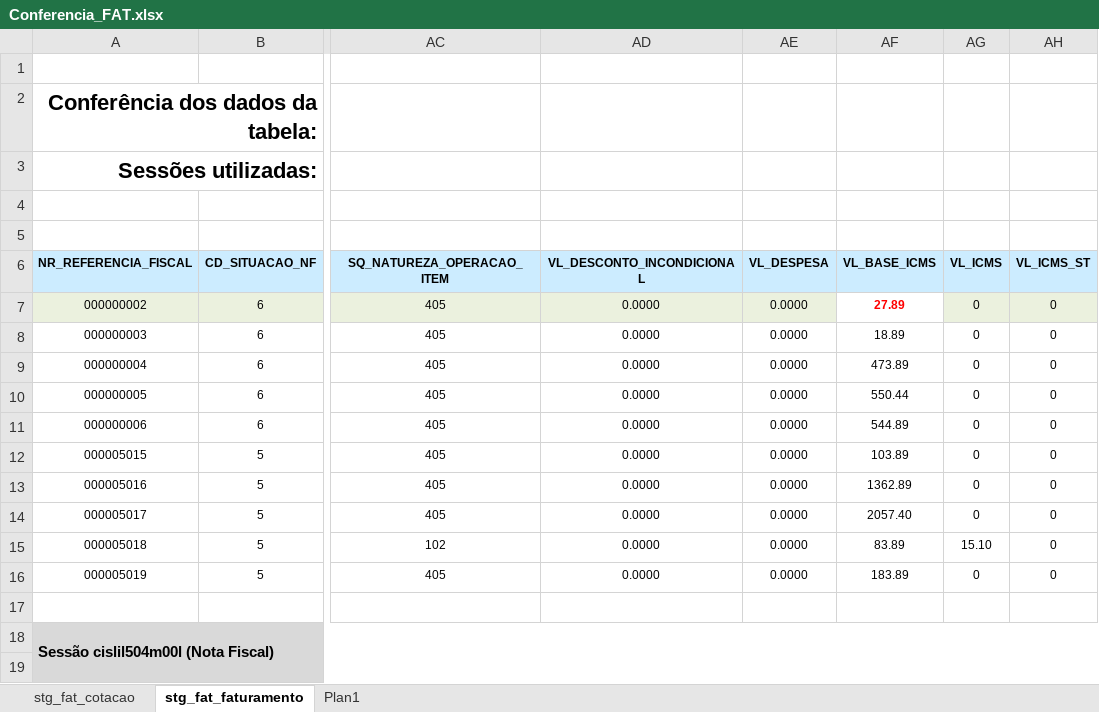
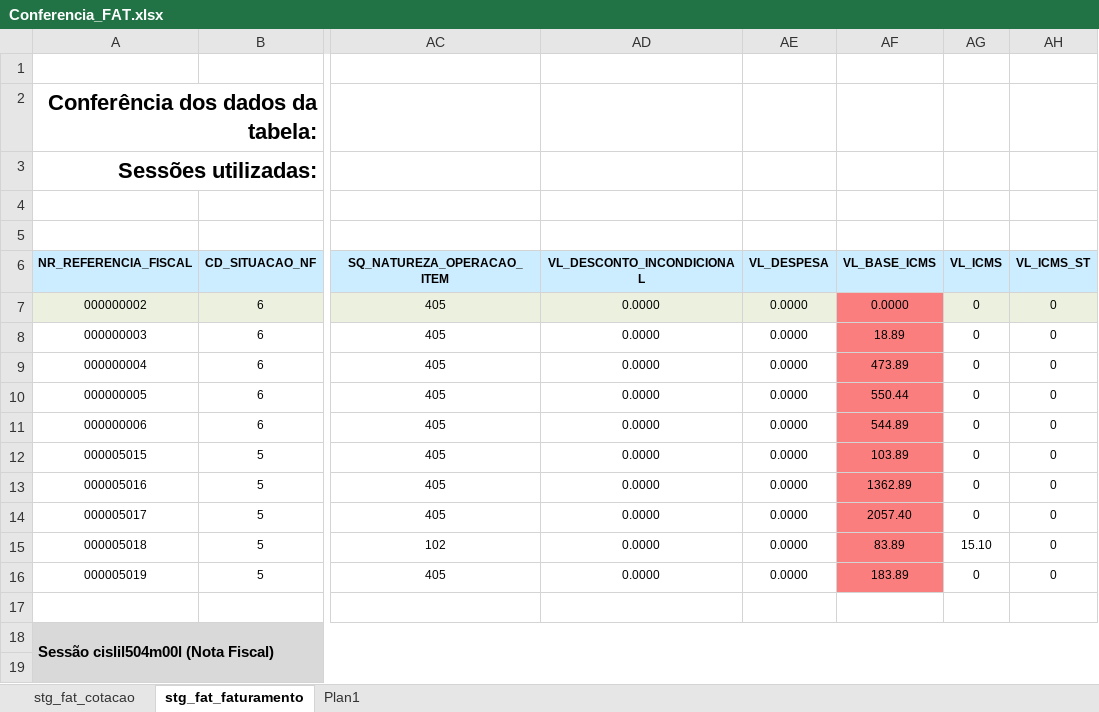
Before and after one commit to patricknaka/Nova, an Excel workbook: Documentação/Planilhas/Conferencia_FAT.xlsx, sheet stg_fat_faturamento, drawn as a sheet; only a part is shown, gaps mark what is left out; values as stored, in another font and other column widths than the file's, no borders; the diff names each change by its address in the sheet, - before the commit and + after, or states it on an @@ line.

```diff
--- a/Documentação/Planilhas/Conferencia_FAT.xlsx (sheet stg_fat_faturamento)
+++ b/Documentação/Planilhas/Conferencia_FAT.xlsx (sheet stg_fat_faturamento)
-AF7 (VL_BASE_ICMS): 27.89
+AF7 (VL_BASE_ICMS): 0.0000
-AF7:AF16 fill: none
+AF7:AF16 fill: #FA7E7E
@@ AF7 bold: on → off, text colour: #FF0000 → black @@
```
Also changed, not shown: sheet Plan1, 1 other file.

▬▬▬

**AIM OF THE EXERCISE:** Return every entry above word for word, and include no images.

**RESPONSE TO THIS TASK:**
Before and after one commit to patricknaka/Nova, an Excel workbook: Documentação/Planilhas/Conferencia_FAT.xlsx, sheet stg_fat_faturamento, drawn as a sheet; only a part is shown, gaps mark what is left out; values as stored, in another font and other column widths than the file's, no borders; the diff names each change by its address in the sheet, - before the commit and + after, or states it on an @@ line.

```diff
--- a/Documentação/Planilhas/Conferencia_FAT.xlsx (sheet stg_fat_faturamento)
+++ b/Documentação/Planilhas/Conferencia_FAT.xlsx (sheet stg_fat_faturamento)
-AF7 (VL_BASE_ICMS): 27.89
+AF7 (VL_BASE_ICMS): 0.0000
-AF7:AF16 fill: none
+AF7:AF16 fill: #FA7E7E
@@ AF7 bold: on → off, text colour: #FF0000 → black @@
```
Also changed, not shown: sheet Plan1, 1 other file.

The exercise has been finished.